With Madelyn, Sean and I knew we wanted a different birth experience. Before Mads was even conceived, I began my research on natural childbirth. We chose the Midwife route as opposed to an obstetrician, hired a birthing doula, and took an intensive natural childbirth class. We surrounded ourselves with the tools needed in order to have the birth experience desired.**
Madelyn’s pregnancy and birth were not problem free, but because we had knowledge on our side, we were able to make informed decisions. I had MRSA and developed gestational diabetes while pregnant- both prevented me from being able to labor in the midwifery center. My labor with Madelyn started out the same as William’s- with my “water” breaking. Unlike the huge gush of water I had with William, this one was more of a trickle because I had a high leak. After trying to stimulate contractions for 12 hours at home, we headed to the hospital to lessen the risk of infection. I wanted as little intervention as possible, but sometimes there are circumstances that arise that mean you will require more. This is where good recall and knowledge of the situation come into play. I knew I needed Pitocin, but did not want to head down the slippery slope towards an epidural. Because we were equipped to handle such a situation, Sean and I took each incredibly strong contraction one at a time and knew how to work through them. With the contractions I had with William, I clinched and held my breath a lot. I knew from my Lamaze class that I was supposed to breathe through them, but I just didn’t know “how”. With Madelyn’s contractions, I definitely had the tools needed to stay calm and breathe through each and every one- leading to an epidural-free birth.

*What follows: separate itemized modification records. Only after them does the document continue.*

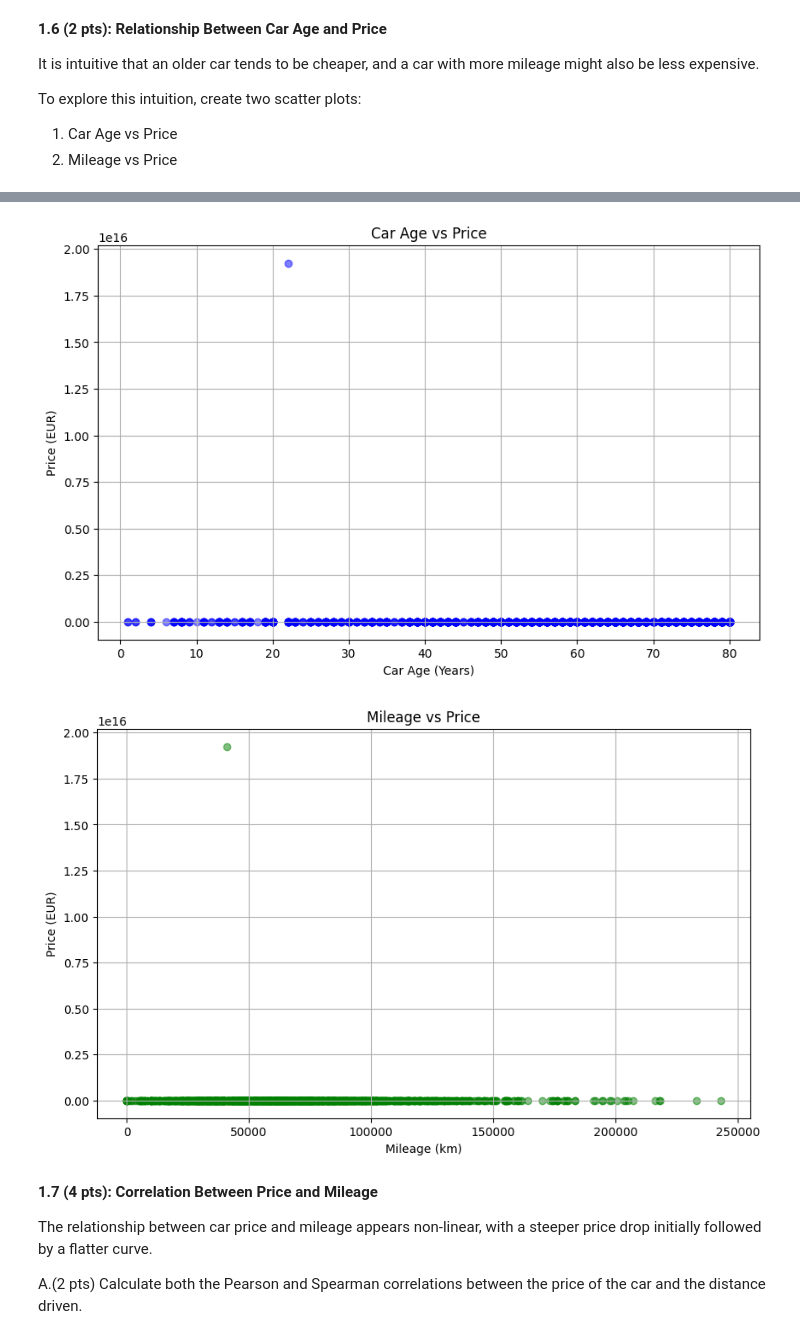
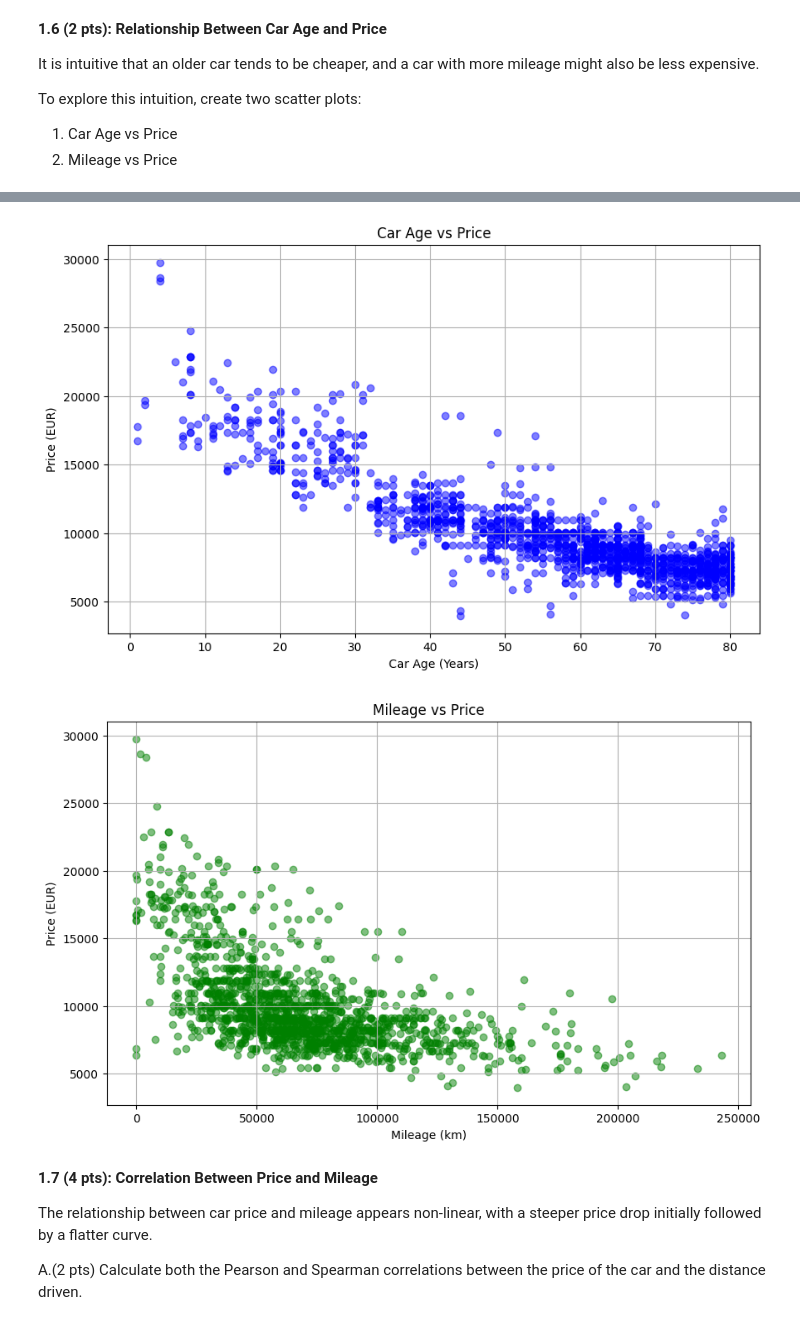
Before and after one commit to PavelDetvan/Data-Analysis, a Jupyter notebook: clinic2/clinic2-empty.ipynb, the cells around one changed output, grey strips where cells are left out. Cells and saved outputs as stored; diff of their text form; code cells hidden in the pictures.

```diff
--- a/clinic2/clinic2-empty.ipynb
+++ b/clinic2/clinic2-empty.ipynb
@@ -161,9 +161,6 @@ with open("data/Task1-2.ToyotaCorolla-raw.csv", "r", encoding="utf-8") as file:
 # %%
 #TODO
 import pandas as pd
-
-# Load the data
-df = pd.read_csv("data/Task1-2.ToyotaCorolla-raw.csv", on_bad_lines="skip", encoding="utf-8")
 
 # Check for NaN values
 nan_summary = df.isna().sum()
@@ -179,13 +176,10 @@ df_filled = df.fillna(method="ffill")  # Forward fill (use previous row value)
 # df_filled = df.fillna(0)  # Alternatively, replace NaNs with 0
 
 # Option 2: Drop problematic rows if they can't be fixed
-df_cleaned = df.dropna()
+df = df.dropna()
 
 # Display the cleaned DataFrame
 print("Cleaned DataFrame:\n", df_cleaned.head())
-
-# Save the cleaned dataset (optional)
-df_cleaned.to_csv("ToyotaCorolla_cleaned.csv", index=False)
 # %% [output]
 Missing values per column:
  Price        0
@@ -217,8 +211,6 @@ Hint: Is all values in the `Price` column numerical?
 import pandas as pd
 import re
 
-# Load the data
-df = pd.read_csv("data/Task1-2.ToyotaCorolla-raw.csv", on_bad_lines="skip", encoding="utf-8")
 
 print(df["Price"].describe())
 # Clean the 'Price' column using regex
@@ -333,10 +322,8 @@ A.  Print the average price for each fuel type. Determine which fuel type has th
 B.  Print the average price for different numbers of doors. Determine which number of doors has the highest average price.
 # %%
 #TODO
-import pandas as pd
-
-# Load cleaned data
-df = pd.read_csv("ToyotaCorolla_cleaned.csv")
+# Remove cars with prices over 100,000
+df = df[df["Price"] <= 100000]
 
 # A. Average Price for Each Fuel Type
 fuel_avg_price = df.groupby("FuelType")["Price"].mean()
@@ -394,36 +381,33 @@ df.sample(10)
 # %%
 #TODO
 import pandas as pd
 import matplotlib.pyplot as plt
 from datetime import datetime
-
-# Load the cleaned data
-df = pd.read_csv("ToyotaCorolla_cleaned.csv")
 
 # 1. Calculate Car Age (current year - car year)
 current_year = datetime.now().year
 df['Age']
 
 # 2. Scatter Plot: Car Age vs Price
 plt.figure(figsize=(10, 6))
 plt.scatter(df['Age'], df['Price'], alpha=0.5, color='blue')
 plt.title("Car Age vs Price")
 plt.xlabel("Car Age (Years)")
 plt.ylabel("Price (EUR)")
 plt.grid(True)
 plt.show()
 
 # 3. Scatter Plot: Mileage vs Price
 plt.figure(figsize=(10, 6))
 plt.scatter(df['Mileage'], df['Price'], alpha=0.5, color='green')
 plt.title("Mileage vs Price")
 plt.xlabel("Mileage (km)")
 plt.ylabel("Price (EUR)")
 plt.grid(True)
 plt.show()
 # %% [output]
-[figure, old version]
+[figure, new version]
-[figure, old version]
+[figure, new version]
 # %% [markdown]
 **1.7 (4 pts): Correlation Between Price and Mileage**
 
```
Also changed, not shown: parts of 23 cells of this notebook.
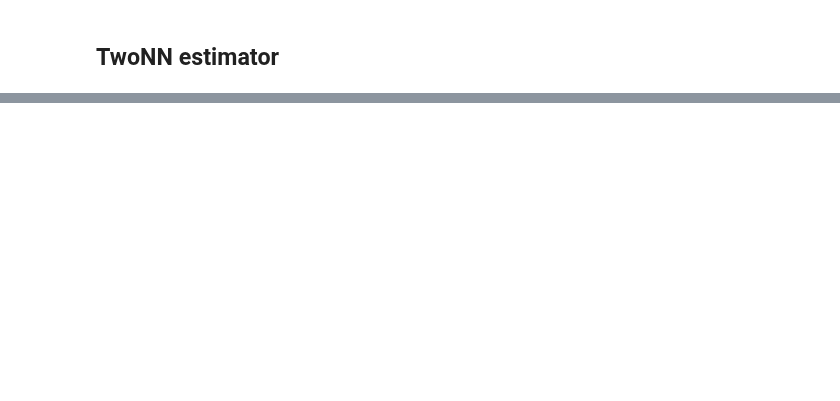
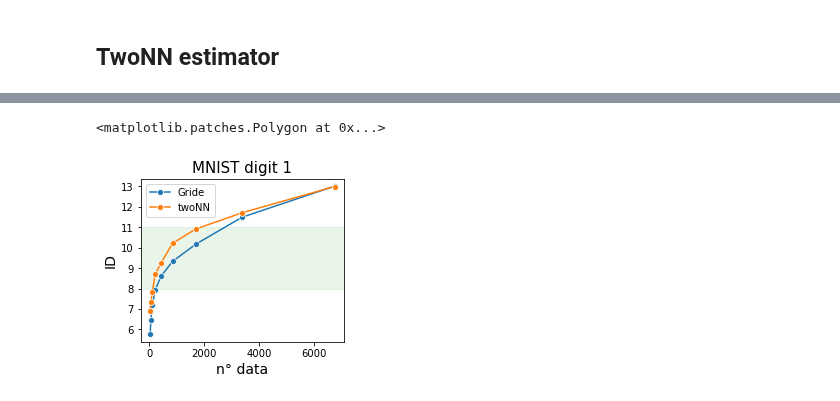
Before and after one commit to sissa-data-science/DADApy, a Jupyter notebook: examples/notebook_on_intrinsic_dimension.ipynb, the cells around one changed output, grey strips where cells are left out. Drawn from its saved outputs; the diff is of its cells as text; code cells hidden in the pictures; blank space fills up the shorter version.

```diff
--- a/examples/notebook_on_intrinsic_dimension.ipynb
+++ b/examples/notebook_on_intrinsic_dimension.ipynb
@@ -65,0 +96,8 @@ _data = data.Data(X, maxk = X.shape[0] -1)
+# %%
+start = time.time()
+ids_scaling_gride, ids_scaling_err_gride, rs_scaling_gride = _data.return_id_scaling_gride(range_max=1024)
+delay_gride = time.time()-start
+
+start = time.time()
+ids_scaling_twoNN, ids_scaling_err_twoNN, rs_scaling_twoNN = _data.return_id_scaling_2NN(N_min = 20)
+delay_twoNN = time.time()-start
@@ -65,0 +110,17 @@ _data = data.Data(X, maxk = X.shape[0] -1)
+# %%
+fig = plt.figure(figsize = (8, 3))
+gs = GridSpec(1,2)
+ax = fig.add_subplot(gs[0])
+
+x = X.shape[0]/np.array([2**i for i in range(len(ids_scaling_gride))])
+sns.lineplot(ax = ax, x=x, y = ids_scaling_gride, label = 'Gride', marker = 'o')
+sns.lineplot(ax = ax, x=x, y = ids_scaling_twoNN, label = 'twoNN', marker = 'o')
+ax.legend(fontsize = 10)
+#ax.set_xscale('log')
+ax.set_title('MNIST digit 1', fontsize = 15)
+ax.set_ylabel('ID', fontsize = 14)
+ax.set_xlabel('n° data', fontsize = 14)
+ax.axhspan(8, 11, color = 'C2', alpha = 0.1)
+# %% [output]
+<matplotlib.patches.Polygon at 0x...>
+[figure, added]
```
Also changed, not shown: parts of 17 cells of this notebook, 2 other files.
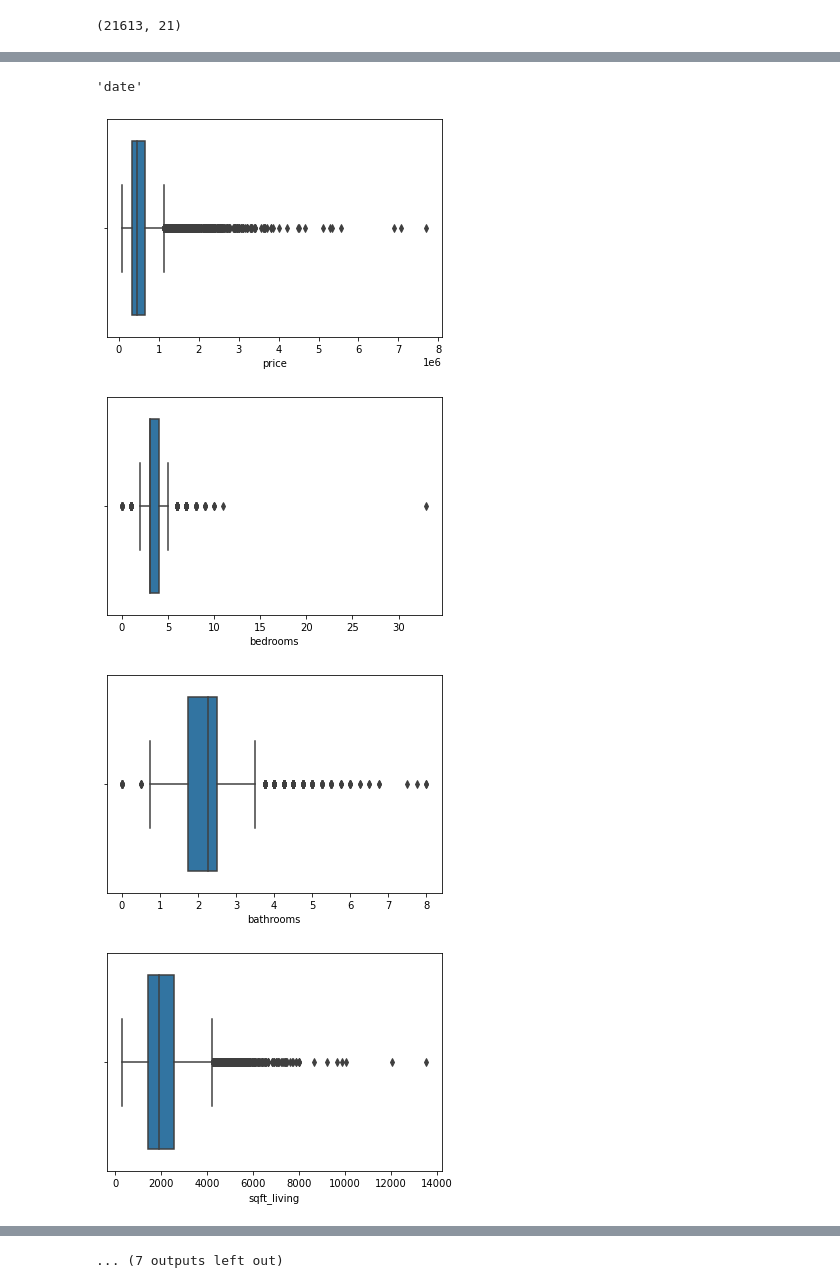
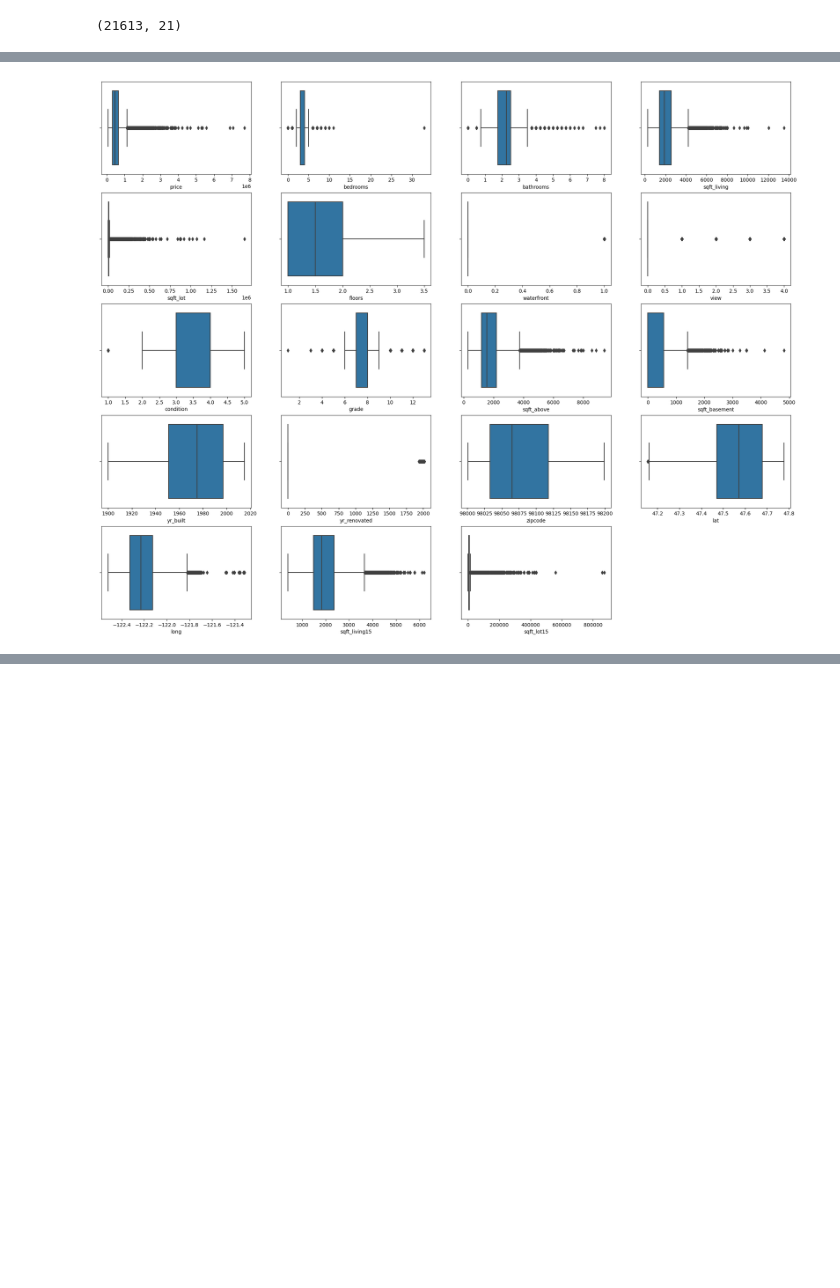
Before and after one commit to isoori/House-Sales-in-King-County-USA, a Jupyter notebook: Untitled.ipynb, the cells around one changed output, grey strips where cells are left out. Saved outputs shown, nothing was run; the diff lists cells and outputs as text; code cells hidden in the pictures; blank space fills up the shorter version.

```diff
--- a/Untitled.ipynb
+++ b/Untitled.ipynb
@@ -74,15 +70,10 @@ sns.boxplot(data=df,x='b');
-# %%
-df.columns[1]
-# %% [output]
-'date'
 # %%
-plt.figure(figsize=(16,8))
+plt.figure(figsize=(25,20),dpi=100)
 index=1
 for i in df.columns[2:]:
-    p
+    plt.subplot(5,4,index)
     sns.boxplot(data=df,x=i);
+    index+=1
+plt.show()
 # %% [output]
-[figure, old version]
+[figure, new version]
-[figure, removed]
-[figure, removed]
-[figure, removed]
@@ -97 +79,0 @@ for i in df.columns[2:]:
-... (7 outputs left out)
```
Also changed, not shown: parts of 13 cells of this notebook.
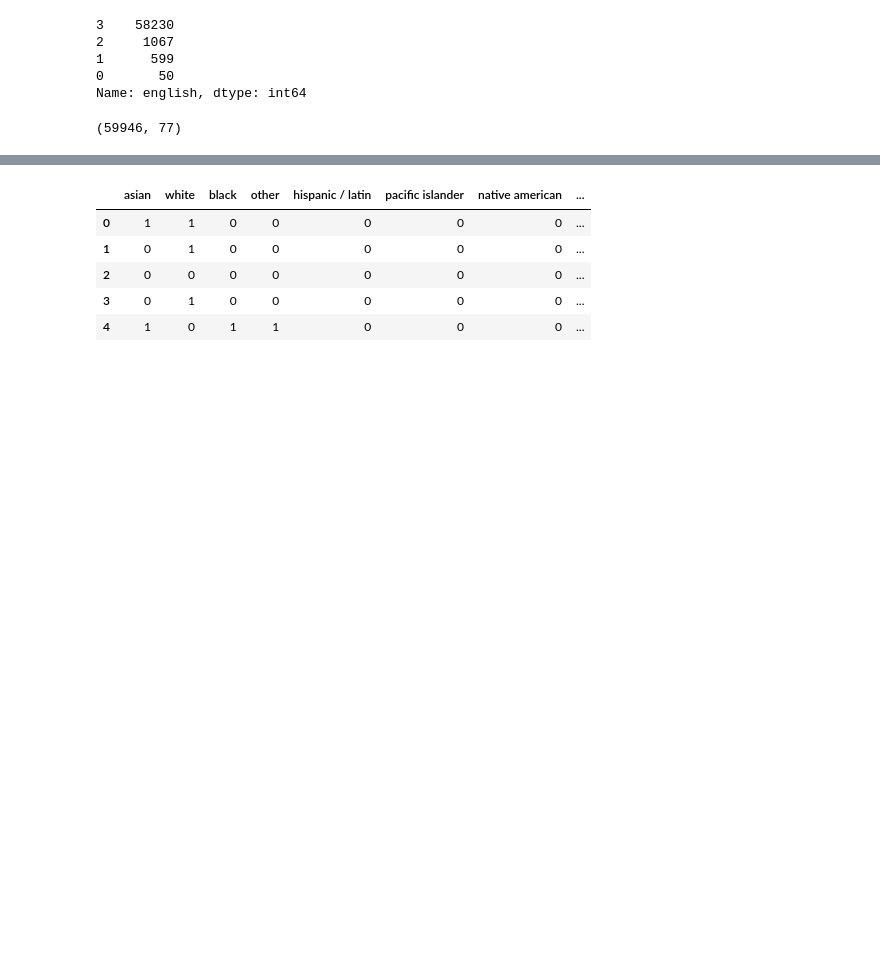
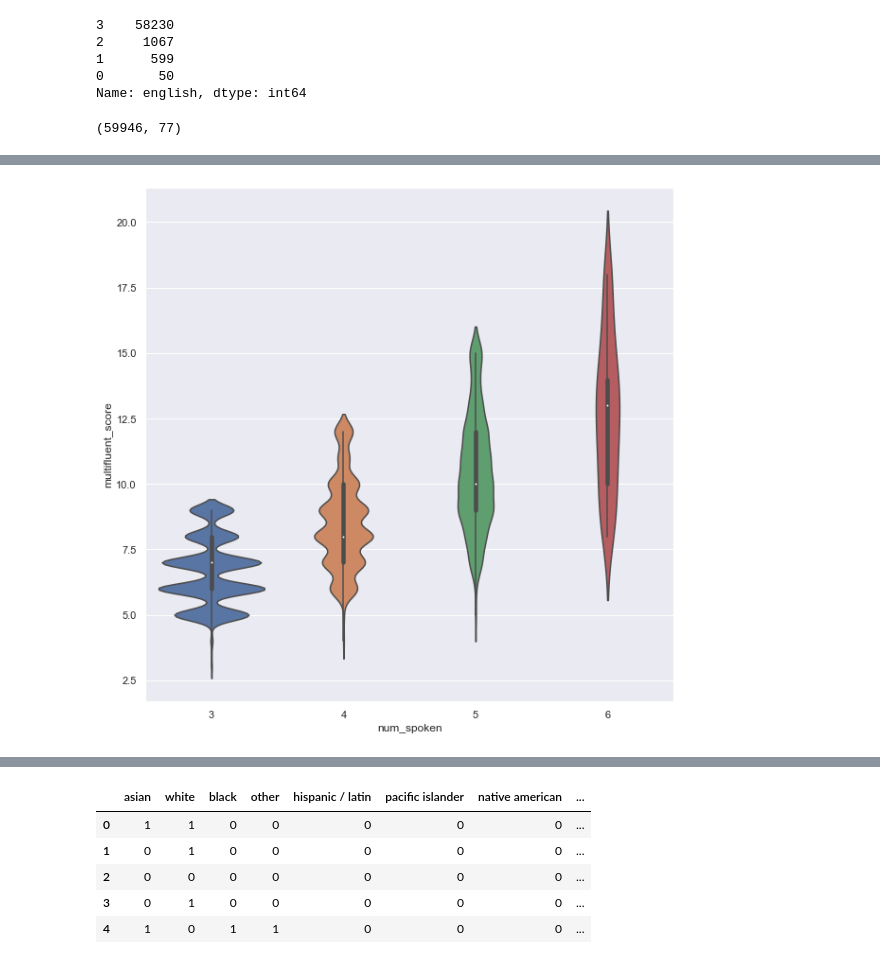
Before and after one commit to Prathmun/DatingDataCapstone, a Jupyter notebook: Dating Data EDA.ipynb, the cells around one changed output, grey strips where cells are left out. Cells and saved outputs as stored; diff of their text form; code cells hidden in the pictures; blank space fills up the shorter version.

```diff
--- a/Dating Data EDA.ipynb
+++ b/Dating Data EDA.ipynb
@@ -387 +401,3 @@ test_df = df_language.head(100)
+# %%
+df_language_numpast2 = df_language[df_language.num_spoken > 2]
 # %%
@@ -401,0 +409,6 @@ About  0.26 instances of non-english fluency occur
+# %%
+sns.set(rc={'figure.figsize':(10,10)})
+sns.violinplot(x='num_spoken', y='multifluent_score', data=df_language_numpast2)
+plt.show()
+# %% [output]
+[figure, added]
```
Also changed, not shown: parts of 16 cells of this notebook.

It kills me to see women getting epidurals at 2 cm, laboring flat on their backs, and then pushing for hours on end. I know that a natural birth is not for everyone, but even having an epidural doesn’t mean you have to set yourself up for failure to progress, hours of pushing, or a c/s. Now, I realize that there are always extenuating circumstances, but I am talking about the instances that can be avoided- the examples where the patent is pressed to into making a decision. It is the desire to help inform and educate expecting mothers that pulls me towards being a doula/childbirth educator, and I can’t wait to be a part of something so much bigger than myself.